Exercise requirements:
Using the data beneath, show every line that includes the word "Circle".

Data shown:
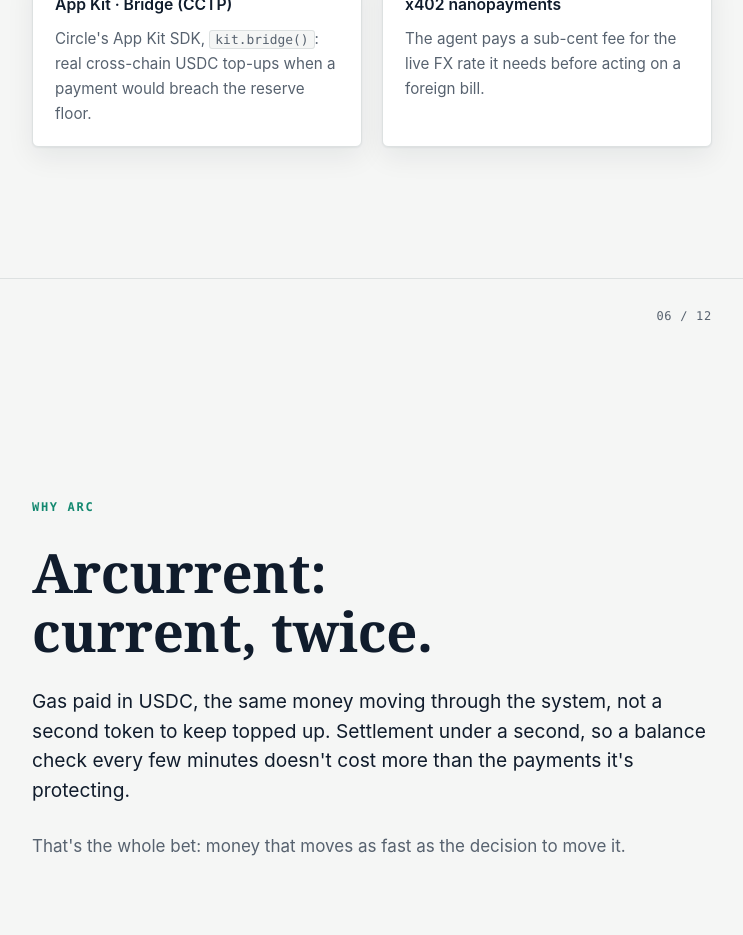
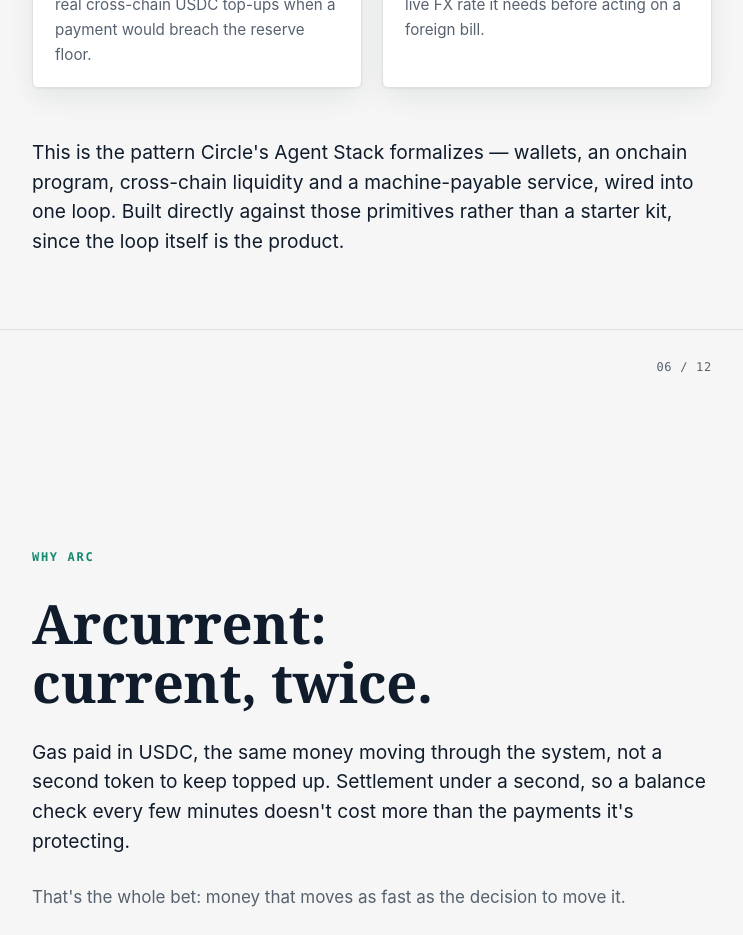
Before and after one commit to angelraph/arcurrent, a Next.js app in the folder apps/web/: page /deck in a window 1280 px wide. Shown: the part 3920-4855 px from the top of the page, without its empty margins (268-1011 px from the left). Built offline with nearby package versions, Linux system fonts and the light colour scheme.

Commit message:
Position the custom agent loop against Circle's Agent Stack in the deck
Judges scanning for named core products could read the hand-built
decision loop as having skipped Agent Stack; name the pattern explicitly.

```diff
--- a/apps/web/src/app/(deck)/deck/page.tsx
+++ b/apps/web/src/app/(deck)/deck/page.tsx
@@ -108,6 +108,11 @@
       <p>The agent pays a sub-cent fee for the live FX rate it needs before acting on a foreign bill.</p>
     </div>
   </div>
+  <p class="lede" style="margin-top: 24px;">
+    This is the pattern Circle's Agent Stack formalizes &mdash; wallets, an onchain program, cross-chain
+    liquidity and a machine-payable service, wired into one loop. Built directly against those primitives
+    rather than a starter kit, since the loop itself is the product.
+  </p>
 </div>
 
 <div class="slide" id="s6">
```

Exercise output:
Position the custom agent loop against Circle's Agent Stack in the deck
+    This is the pattern Circle's Agent Stack formalizes &mdash; wallets, an onchain program, cross-chain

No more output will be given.